Greater usage contributed to the yuan’s 2.3 percent jump versus the dollar this year, the biggest gain among Asia’s 12 most-active currencies tracked by Bloomberg. The yuan gained to 6.0802 per dollar on Oct. 25, the highest level since 1993, before trading at 6.0916 in New York at 9:04 a.m. It was pegged to the dollar until 2005, and now trades in a managed range against a currency basket, with different rates inside and outside China.

China will broaden the yuan’s daily trading band in an “orderly way” and accelerate moves to make it convertible with international currencies, People’s Bank of China Governor Zhou Xiaochuan said after a Nov. 9-12 Communist Party meeting, when reforms to the economic and political systems were announced.

Building Reserves

Deputy Governor Yi Gang said Nov. 20 that “it’s no longer in China’s favor to accumulate foreign-exchange reserves,” which totaled a record $3.66 trillion at the end of September, adding to signs policy makers will rein in dollar purchases that limit the yuan’s appreciation.

“What China is now going to do is move slowly toward a more market-oriented system,” Hans Redeker, the head of global currency strategy at Morgan Stanley in London, said in a phone interview yesterday. He recommended a long-yuan position in a Dec. 2 note. “By allowing more and more” business to settle in yuan, the Chinese currency’s prestige “is going to rise,” he said. “This is a process that’s going to continue.”

The yuan had the fourth-largest share of global trade finance back in January 2012 with 1.89 percent, while the euro’s was the second-biggest at 7.87 percent, Swift said. The U.S. dollar remained the most-used currency in October, with an 81.08 percent share, down from 84.96 percent in 2012. Japan’s yen fell to fourth place and 1.36 percent, from third and 1.94 percent.

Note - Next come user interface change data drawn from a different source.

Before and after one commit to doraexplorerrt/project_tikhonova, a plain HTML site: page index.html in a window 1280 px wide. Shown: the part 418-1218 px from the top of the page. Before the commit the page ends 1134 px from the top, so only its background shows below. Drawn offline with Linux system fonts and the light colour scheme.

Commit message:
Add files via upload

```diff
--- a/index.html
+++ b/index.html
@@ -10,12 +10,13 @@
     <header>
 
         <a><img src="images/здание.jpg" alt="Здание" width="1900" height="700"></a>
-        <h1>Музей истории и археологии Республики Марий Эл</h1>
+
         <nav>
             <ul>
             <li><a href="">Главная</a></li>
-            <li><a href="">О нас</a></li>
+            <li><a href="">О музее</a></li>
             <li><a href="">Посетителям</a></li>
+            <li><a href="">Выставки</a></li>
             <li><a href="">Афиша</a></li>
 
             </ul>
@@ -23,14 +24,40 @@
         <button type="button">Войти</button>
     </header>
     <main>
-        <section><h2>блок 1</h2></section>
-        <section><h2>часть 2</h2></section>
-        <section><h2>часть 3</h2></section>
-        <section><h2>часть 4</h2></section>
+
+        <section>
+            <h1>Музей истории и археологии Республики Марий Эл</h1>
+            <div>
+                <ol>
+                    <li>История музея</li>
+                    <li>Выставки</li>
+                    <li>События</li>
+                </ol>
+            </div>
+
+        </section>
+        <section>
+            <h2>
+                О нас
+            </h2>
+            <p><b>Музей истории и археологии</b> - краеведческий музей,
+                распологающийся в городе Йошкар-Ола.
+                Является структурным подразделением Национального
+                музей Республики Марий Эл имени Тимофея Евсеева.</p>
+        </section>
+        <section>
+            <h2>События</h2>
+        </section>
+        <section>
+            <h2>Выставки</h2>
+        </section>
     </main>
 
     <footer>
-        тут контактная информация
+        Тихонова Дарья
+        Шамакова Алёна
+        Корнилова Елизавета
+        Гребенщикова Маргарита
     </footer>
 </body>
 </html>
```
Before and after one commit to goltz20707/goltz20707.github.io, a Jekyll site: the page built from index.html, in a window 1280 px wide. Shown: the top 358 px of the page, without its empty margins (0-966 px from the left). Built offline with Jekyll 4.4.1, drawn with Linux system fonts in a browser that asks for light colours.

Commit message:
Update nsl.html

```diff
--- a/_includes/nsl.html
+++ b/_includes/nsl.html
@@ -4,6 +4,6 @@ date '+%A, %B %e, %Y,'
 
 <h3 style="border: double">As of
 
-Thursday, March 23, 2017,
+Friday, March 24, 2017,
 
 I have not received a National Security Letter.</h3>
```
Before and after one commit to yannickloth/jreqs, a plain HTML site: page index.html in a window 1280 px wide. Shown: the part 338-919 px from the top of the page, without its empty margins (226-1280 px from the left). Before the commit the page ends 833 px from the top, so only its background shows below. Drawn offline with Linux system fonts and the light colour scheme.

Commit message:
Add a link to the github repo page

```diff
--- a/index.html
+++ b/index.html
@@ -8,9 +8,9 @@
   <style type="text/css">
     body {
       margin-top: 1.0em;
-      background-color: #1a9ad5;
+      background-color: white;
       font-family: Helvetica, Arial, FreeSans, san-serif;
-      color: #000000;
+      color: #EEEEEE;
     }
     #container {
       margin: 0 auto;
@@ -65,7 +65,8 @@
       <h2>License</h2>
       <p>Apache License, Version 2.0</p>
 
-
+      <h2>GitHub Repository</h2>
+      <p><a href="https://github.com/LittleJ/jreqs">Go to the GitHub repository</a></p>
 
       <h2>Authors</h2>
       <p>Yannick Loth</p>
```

Rising Deposits

China, Hong Kong, Singapore, Germany and Australia were the top users of yuan in trade finance in October, according to Swift. Yuan deposits in Hong Kong, the largest pool outside China, rose in October by the most since April 2011, reaching a record 782 billion yuan, Hong Kong Monetary Authority data show.

“The renminbi is clearly a top currency for trade finance globally and even more so in Asia,” Franck de Praetere, Swift’s Singapore-based head of payments and trade markets for Asia Pacific, said in the statement, referring to another name for China’s currency.

The yuan still has a way to go before it rivals the main currencies for general business. The Chinese currency ranked No. 12 for transactions in the global payments system in October, unchanged from the previous month, according to Swift. Payment values rose 1.5 percent that month, less than the 4.6 percent growth for all currencies, reducing the yuan’s market share to 0.84 percent, from 0.86 percent in September.

The yuan was the ninth most-traded currency in the world in April, according to the Bank for International Settlements in Basel, Switzerland.

“The constraints to use the yuan have been in the past the lack of liquidity, the dearth of investment options and the inability to invest onshore,” David Loevinger, a former U.S. Treasury official for Chinese affairs and now an analyst at TCW Group Inc. in Los Angeles, said by phone yesterday. “This is all changing little by little.”

To contact the reporters on this story: Fion Li in Hong Kong at fli59@bloomberg.net; Ye Xie in New York at yxie6@bloomberg.net

To contact the editor responsible for this story: Paul Armstrong at parmstrong10@bloomberg.net

Bloomberg reserves the right to edit or remove comments but is under no obligation to do so, or to explain individual moderation decisions.

Please enable JavaScript to view the comments powered by Disqus.